═══ Records for processing

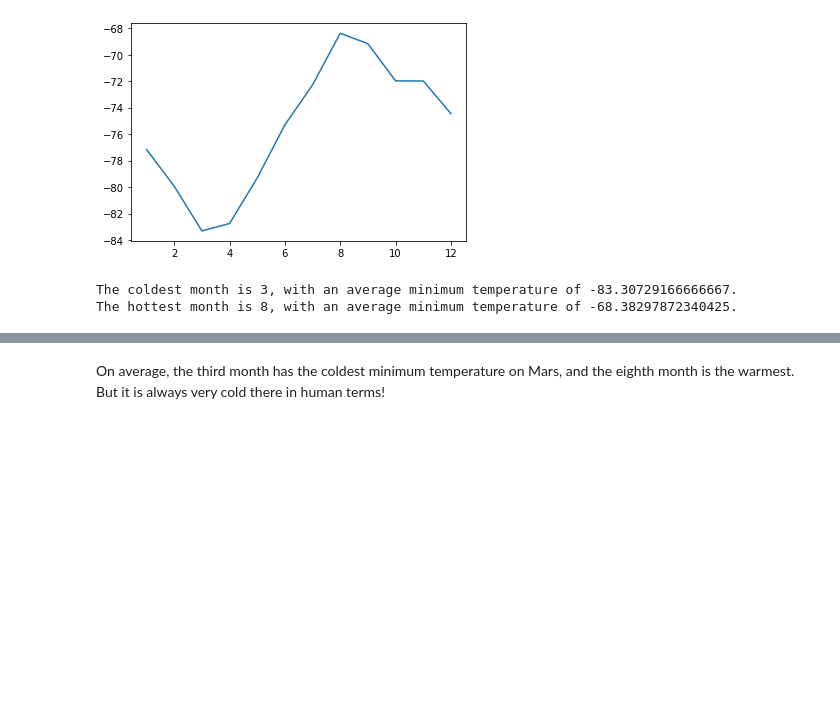
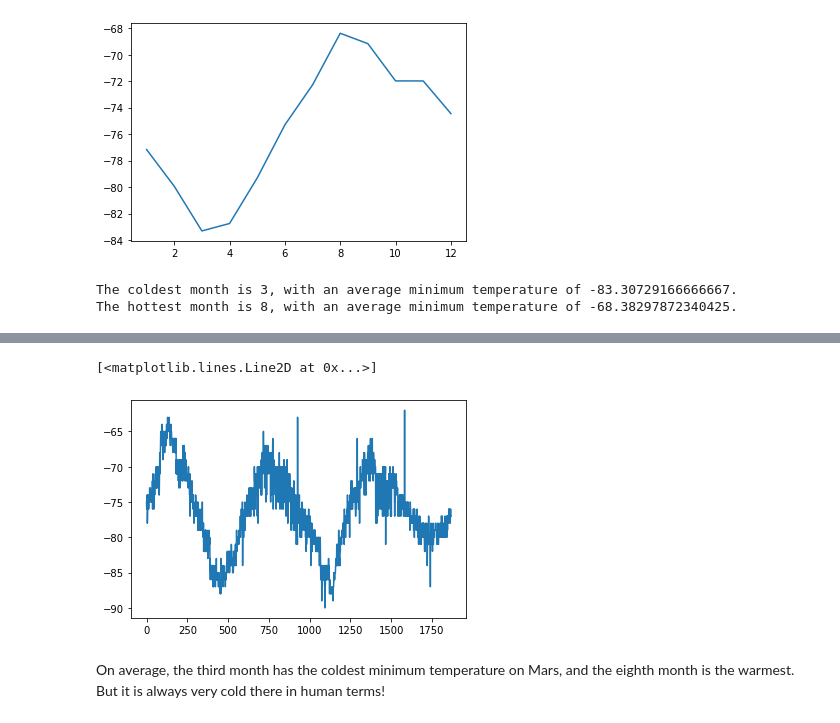
Before and after one commit to rhisehl/Mars-Weather-Analysis, a Jupyter notebook: Weather Evaluation/part_2_mars_weather.ipynb, the cells around one changed output, grey strips where cells are left out. Drawn from its saved outputs; the diff is of its cells as text; code cells hidden in the pictures; blank space fills up the shorter version.

```diff
--- a/Weather Evaluation/part_2_mars_weather.ipynb
+++ b/Weather Evaluation/part_2_mars_weather.ipynb
@@ -214,3 +233,8 @@ The hottest month is 8, with an average minimum temperature of -68.3829787234042
+# %%
+plt.plot(mars_df['min_temp'])
+# %% [output]
+[<matplotlib.lines.Line2D at 0x...>]
+[figure, added]
 # %% [markdown]
 On average, the third month has the coldest minimum temperature on Mars, and the eighth month is the warmest. But it is always very cold there in human terms!
 # %% [markdown]
```
Also changed, not shown: parts of 4 cells of this notebook, 1 other file.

══════

● **Problem requirements**:
In the records above, find each line that holds the word "ipynb"; copy all such lines.

● **Completed exercise**:
Before and after one commit to rhisehl/Mars-Weather-Analysis, a Jupyter notebook: Weather Evaluation/part_2_mars_weather.ipynb, the cells around one changed output, grey strips where cells are left out. Drawn from its saved outputs; the diff is of its cells as text; code cells hidden in the pictures; blank space fills up the shorter version.
--- a/Weather Evaluation/part_2_mars_weather.ipynb
+++ b/Weather Evaluation/part_2_mars_weather.ipynb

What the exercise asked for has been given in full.